fmt.Fprintln(os.Stdout, "os.Stdout can be streamed via `fastly logs tail`")
fmt.Fprintln(os.Stderr, "os.Stderr can be streamed via `fastly logs tail`")
endpoint := rtlog.Open("my-logging-endpoint")
fmt.Fprintln(endpoint, "Real-time logging is available via `package rtlog`")
mw := io.MultiWriter(os.Stdout, endpoint, w)
fmt.Fprintln(mw, "Mix-and-match destinations with helpers like io.MultiWriter")
fmt.Fprintln(mw, "Several environment variables are defined by default...")
for _, key := range []string{
} {
fmt.Fprintf(mw, "%s=%s\n", key, os.Getenv(key))
prefix := fmt.Sprintf("%s | %s | ", os.Getenv("FASTLY_SERVICE_VERSION"), r.RemoteAddr)
logger := log.New(os.Stdout, prefix, log.LstdFlags|log.LUTC)
logger.Printf("It can be useful to create a logger with request-specific metadata built in")

Using dependencies

Compute@Edge's Go support is currently provided by the TinyGo compiler, which supports the WASI (WebAssembly System Interface) system call interface used by Compute@Edge, and generates very small binaries. TinyGo's support for Reflection and other Go features is incomplete, so it doesn't support all standard Go libraries yet, but it is complete enough to be useful and comfortable.

In particular, TinyGo currently doesn't support the full net/http package. The fsthttp package is available in Compute@Edge and can often be used for the same use cases.

Our Fiddle tool allows the use of a subset of packages that we have tested and confirmed will work with Compute@Edge. These include packages that can fill the gaps where language features are missing:

This is a tiny fraction of the modules which will work on Compute@Edge, but these are the most commonly useful modules when building applications.

Testing and debugging

Logging is the main mechanism to debug Compute@Edge programs. Log output from live services can be monitored via live log tailing. The local test server and Fastly Fiddle display all log output automatically. See Testing & debugging for more information about choosing an environment in which to test your program.

Most common logging requirements involve HTTP requests and responses. It's important to do this in a way that doesn't affect the main program logic, since consuming a response body can only be done once. The section Parsing and transforming responses demonstrates how you can read the response body, transform the content, then reassign the updated content so it may be read again using io.NopCloser before being written to the client.

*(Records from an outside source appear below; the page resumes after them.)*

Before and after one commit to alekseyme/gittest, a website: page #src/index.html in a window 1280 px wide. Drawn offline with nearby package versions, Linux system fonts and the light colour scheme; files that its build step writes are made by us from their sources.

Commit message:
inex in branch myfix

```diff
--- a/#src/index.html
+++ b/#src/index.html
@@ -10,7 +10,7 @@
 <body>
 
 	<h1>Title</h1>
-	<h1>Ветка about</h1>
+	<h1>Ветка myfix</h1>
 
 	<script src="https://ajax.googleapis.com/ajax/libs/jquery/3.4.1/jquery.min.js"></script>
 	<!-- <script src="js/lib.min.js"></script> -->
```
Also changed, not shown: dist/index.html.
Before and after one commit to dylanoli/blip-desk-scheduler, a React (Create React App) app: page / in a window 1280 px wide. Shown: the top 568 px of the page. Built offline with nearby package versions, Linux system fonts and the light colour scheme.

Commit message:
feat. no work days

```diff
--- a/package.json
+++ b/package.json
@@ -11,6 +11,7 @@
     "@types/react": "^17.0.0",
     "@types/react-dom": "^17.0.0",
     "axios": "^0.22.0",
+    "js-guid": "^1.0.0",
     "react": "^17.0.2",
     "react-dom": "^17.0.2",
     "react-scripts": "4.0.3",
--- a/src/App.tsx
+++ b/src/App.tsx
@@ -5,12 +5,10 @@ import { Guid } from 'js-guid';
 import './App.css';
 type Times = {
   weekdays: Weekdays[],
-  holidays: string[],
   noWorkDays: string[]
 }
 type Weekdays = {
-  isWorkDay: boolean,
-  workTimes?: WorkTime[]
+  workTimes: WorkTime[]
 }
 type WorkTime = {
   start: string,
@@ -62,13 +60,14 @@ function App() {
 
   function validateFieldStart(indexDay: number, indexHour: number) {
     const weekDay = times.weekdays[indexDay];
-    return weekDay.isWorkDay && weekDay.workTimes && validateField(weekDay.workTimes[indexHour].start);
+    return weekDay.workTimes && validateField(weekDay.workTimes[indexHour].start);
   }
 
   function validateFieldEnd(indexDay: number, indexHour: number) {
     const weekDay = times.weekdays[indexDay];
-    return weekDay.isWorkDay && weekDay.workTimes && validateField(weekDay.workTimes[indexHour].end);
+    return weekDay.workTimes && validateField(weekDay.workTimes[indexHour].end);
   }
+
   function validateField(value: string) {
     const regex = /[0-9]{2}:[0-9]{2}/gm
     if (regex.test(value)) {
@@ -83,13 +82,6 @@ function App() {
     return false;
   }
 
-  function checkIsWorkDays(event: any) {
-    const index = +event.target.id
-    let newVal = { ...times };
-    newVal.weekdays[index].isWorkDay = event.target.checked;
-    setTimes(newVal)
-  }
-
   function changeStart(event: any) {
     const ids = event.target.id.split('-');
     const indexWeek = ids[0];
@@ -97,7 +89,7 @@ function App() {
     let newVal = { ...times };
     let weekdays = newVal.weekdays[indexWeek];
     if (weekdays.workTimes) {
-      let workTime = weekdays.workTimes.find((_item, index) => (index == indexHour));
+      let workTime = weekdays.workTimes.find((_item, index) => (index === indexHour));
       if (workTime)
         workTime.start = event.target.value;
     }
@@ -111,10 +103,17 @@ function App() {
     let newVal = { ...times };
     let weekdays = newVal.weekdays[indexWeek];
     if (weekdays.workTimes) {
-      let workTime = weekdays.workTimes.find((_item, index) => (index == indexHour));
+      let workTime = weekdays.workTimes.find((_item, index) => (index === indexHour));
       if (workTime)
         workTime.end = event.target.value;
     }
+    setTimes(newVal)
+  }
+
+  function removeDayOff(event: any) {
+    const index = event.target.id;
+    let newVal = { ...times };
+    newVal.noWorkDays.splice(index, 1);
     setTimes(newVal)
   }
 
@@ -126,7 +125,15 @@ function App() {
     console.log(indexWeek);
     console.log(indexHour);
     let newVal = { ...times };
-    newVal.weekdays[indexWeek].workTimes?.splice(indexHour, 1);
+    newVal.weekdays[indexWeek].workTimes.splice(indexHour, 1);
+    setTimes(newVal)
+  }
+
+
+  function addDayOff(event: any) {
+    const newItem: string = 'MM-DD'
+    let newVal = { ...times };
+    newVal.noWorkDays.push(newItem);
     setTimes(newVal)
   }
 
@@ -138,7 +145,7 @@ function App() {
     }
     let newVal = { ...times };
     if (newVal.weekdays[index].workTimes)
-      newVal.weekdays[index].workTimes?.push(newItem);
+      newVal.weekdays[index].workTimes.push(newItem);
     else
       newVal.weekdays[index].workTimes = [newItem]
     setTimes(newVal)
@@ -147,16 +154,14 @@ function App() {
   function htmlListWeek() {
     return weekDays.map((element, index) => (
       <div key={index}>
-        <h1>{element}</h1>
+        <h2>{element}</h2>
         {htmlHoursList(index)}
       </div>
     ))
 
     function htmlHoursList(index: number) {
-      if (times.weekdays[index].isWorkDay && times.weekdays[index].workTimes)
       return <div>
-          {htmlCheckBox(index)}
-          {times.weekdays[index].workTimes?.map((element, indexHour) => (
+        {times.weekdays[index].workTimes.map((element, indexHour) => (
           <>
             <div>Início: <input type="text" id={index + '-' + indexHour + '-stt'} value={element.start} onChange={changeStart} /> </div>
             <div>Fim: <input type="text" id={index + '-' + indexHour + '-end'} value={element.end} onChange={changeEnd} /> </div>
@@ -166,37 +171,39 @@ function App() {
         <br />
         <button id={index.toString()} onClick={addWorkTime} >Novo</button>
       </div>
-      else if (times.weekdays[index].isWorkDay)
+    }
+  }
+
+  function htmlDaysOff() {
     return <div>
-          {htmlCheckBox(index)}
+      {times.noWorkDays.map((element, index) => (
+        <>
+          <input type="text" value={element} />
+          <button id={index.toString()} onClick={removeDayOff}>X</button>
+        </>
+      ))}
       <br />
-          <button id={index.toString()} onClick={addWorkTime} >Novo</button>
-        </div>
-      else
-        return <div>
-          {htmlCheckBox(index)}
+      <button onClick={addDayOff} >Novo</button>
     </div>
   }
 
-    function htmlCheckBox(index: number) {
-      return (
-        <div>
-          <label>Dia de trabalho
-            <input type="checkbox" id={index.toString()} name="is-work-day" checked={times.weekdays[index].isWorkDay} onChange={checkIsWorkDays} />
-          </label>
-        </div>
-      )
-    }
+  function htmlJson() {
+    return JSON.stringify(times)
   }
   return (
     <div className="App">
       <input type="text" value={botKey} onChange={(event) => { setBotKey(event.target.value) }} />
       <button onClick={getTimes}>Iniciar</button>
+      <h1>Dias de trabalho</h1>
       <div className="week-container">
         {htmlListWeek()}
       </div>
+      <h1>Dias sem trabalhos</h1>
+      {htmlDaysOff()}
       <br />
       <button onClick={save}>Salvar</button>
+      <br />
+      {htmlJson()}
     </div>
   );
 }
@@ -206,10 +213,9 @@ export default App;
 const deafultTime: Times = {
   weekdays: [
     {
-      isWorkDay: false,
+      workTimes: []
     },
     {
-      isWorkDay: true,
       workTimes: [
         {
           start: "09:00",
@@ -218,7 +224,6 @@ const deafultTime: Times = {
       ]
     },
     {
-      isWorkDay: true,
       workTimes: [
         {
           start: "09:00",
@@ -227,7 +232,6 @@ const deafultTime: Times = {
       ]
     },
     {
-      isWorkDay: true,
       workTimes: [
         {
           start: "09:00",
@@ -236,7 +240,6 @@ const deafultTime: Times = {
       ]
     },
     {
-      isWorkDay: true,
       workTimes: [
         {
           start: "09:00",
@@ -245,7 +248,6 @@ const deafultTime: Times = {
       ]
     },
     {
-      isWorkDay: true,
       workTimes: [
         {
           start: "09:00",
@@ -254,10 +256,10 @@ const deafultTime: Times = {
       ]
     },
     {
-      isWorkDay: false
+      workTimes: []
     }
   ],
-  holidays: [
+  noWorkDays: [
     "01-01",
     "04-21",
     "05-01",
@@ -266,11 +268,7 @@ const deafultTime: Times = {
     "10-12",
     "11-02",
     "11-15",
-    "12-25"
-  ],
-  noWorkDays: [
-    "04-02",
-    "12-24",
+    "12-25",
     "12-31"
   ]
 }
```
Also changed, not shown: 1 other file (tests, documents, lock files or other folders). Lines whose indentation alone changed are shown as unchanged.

Unit testing

You may choose to write unit tests for small, independent pieces of your Go code intended for Compute@Edge. However, Compute@Edge apps heavily depend on and interact with Fastly features and your own systems.

You can use go test -tags nofastlyhostcalls or tinygo test -tags nofastlyhostcalls to run unit tests for code that imports the fastly/compute-sdk-go package, as long as they don't do any I/O using those modules. Integration tests that do I/O can be run inside a local test server using the Fastly CLI running fastly compute serve.

Functions should ideally have a signature that makes it easy to test. Avoid accepting concrete Fastly types in favour of more primitive types or use an interface. This allows the test environment to easily define a mock implementation.


The TinyGo compiler provides various build options that can help optimize your compiled Wasm binary.

These options are set on the tinygo build command using flags.

-no-debugReduced size of Wasm binaryNo line numbers will be present in panic tracebacks
-opt=2Improved runtime performanceSlightly larger Wasm binary, and less informative tracebacks
-gc=leakingImproved runtime performanceNo automated garbage collection

To configure these optimizations, define a custom build field inside your project's fastly.toml:

build = "mkdir -p bin/ && tinygo build -no-debug -opt=2 -gc=leaking -target=wasi -o bin/main.wasm . && fastly compute pack --wasm-binary bin/main.wasm"